Host, Veteran Voices
Mary Kate Soliva is a veteran of the US Army and cofounder of the Guam Human Rights Initiative. She is currently in the Doctor of Criminal Justice program at Saint Leo University. She is passionate about combating human trafficking and has spent the last decade conducting training for military personnel and the local community.
Host of Dial P for Procurement
Kelly is the Owner and Managing Director of Buyers Meeting Point and MyPurchasingCenter. She has been in procurement since 2003, starting as a practitioner and then as the Associate Director of Consulting at Emptoris. She has covered procurement news, events, publications, solutions, trends, and relevant economics at Buyers Meeting Point since 2009. Kelly is also the General Manager at Art of Procurement and Business Survey Chair for the ISM-New York Report on Business. Kelly has her MBA from Babson College as well as an MS in Library and Information Science from Simmons College and she has co-authored three books: ‘Supply Market Intelligence for Procurement Professionals’, ‘Procurement at a Crossroads’, and ‘Finance Unleashed’.
Host of Logistics with Purpose and Supply Chain Now en Español
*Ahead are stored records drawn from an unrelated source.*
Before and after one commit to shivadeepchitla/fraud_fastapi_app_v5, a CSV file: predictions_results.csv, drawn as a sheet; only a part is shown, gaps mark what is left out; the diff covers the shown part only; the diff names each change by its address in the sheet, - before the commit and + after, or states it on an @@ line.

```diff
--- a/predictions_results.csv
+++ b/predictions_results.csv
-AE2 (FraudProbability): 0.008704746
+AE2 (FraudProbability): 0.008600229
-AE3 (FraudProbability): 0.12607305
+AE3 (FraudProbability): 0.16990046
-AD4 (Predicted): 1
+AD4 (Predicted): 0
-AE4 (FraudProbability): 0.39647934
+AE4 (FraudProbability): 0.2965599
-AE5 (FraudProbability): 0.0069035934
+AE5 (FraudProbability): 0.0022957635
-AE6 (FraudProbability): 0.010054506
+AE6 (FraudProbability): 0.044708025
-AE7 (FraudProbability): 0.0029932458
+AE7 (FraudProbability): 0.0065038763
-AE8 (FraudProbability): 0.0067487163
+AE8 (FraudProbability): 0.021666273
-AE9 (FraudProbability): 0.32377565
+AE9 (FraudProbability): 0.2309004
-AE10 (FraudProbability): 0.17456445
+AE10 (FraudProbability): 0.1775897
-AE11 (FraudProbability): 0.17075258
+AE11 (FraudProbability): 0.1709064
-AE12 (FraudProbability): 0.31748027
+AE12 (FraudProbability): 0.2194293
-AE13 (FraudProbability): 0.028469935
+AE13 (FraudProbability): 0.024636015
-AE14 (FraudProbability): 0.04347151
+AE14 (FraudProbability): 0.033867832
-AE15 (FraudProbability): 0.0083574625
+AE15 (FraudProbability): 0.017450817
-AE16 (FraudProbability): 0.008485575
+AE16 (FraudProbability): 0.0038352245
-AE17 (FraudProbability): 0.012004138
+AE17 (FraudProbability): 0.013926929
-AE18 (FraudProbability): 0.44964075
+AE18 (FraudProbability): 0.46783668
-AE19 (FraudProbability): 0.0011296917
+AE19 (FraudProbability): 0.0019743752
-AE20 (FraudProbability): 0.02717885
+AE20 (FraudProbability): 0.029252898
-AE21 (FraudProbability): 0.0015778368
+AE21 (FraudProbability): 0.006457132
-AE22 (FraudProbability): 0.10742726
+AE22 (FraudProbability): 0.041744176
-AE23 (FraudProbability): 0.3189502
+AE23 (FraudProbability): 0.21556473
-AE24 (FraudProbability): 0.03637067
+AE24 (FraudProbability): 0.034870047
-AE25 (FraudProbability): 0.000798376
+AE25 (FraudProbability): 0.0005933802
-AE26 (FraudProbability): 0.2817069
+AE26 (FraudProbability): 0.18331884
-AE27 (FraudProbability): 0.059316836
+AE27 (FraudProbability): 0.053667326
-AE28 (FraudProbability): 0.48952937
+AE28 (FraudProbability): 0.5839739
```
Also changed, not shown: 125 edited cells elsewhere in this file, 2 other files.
Enrique serves as Managing Director at Vector Global Logistics and believes we all have a personal responsibility to change the world. He is hard working, relationship minded and pro-active. Enrique trusts that the key to logistics is having a good and responsible team that truly partners with the clients and does whatever is necessary to see them succeed. He is a proud sponsor of Vector’s unique results-based work environment and before venturing into logistics he worked for the Boston Consulting Group (BCG). During his time at BCG, he worked in different industries such as Telecommunications, Energy, Industrial Goods, Building Materials, and Private Banking. His main focus was always on the operations, sales, and supply chain processes, with case focus on, logistics, growth strategy, and cost reduction. Prior to joining BCG, Enrique worked for Grupo Vitro, a Mexican glass manufacturer, for five years holding different positions from sales and logistics manager to supply chain project leader in charge of five warehouses in Colombia.
He has an MBA from The Wharton School of Business and a BS, in Mechanical Engineer from the Technologico de Monterrey in Mexico. Enrique’s passions are soccer and the ocean, and he also enjoys traveling, getting to know new people, and spending time with his wife and two kids, Emma and Enrique.
Host of Digital Transformers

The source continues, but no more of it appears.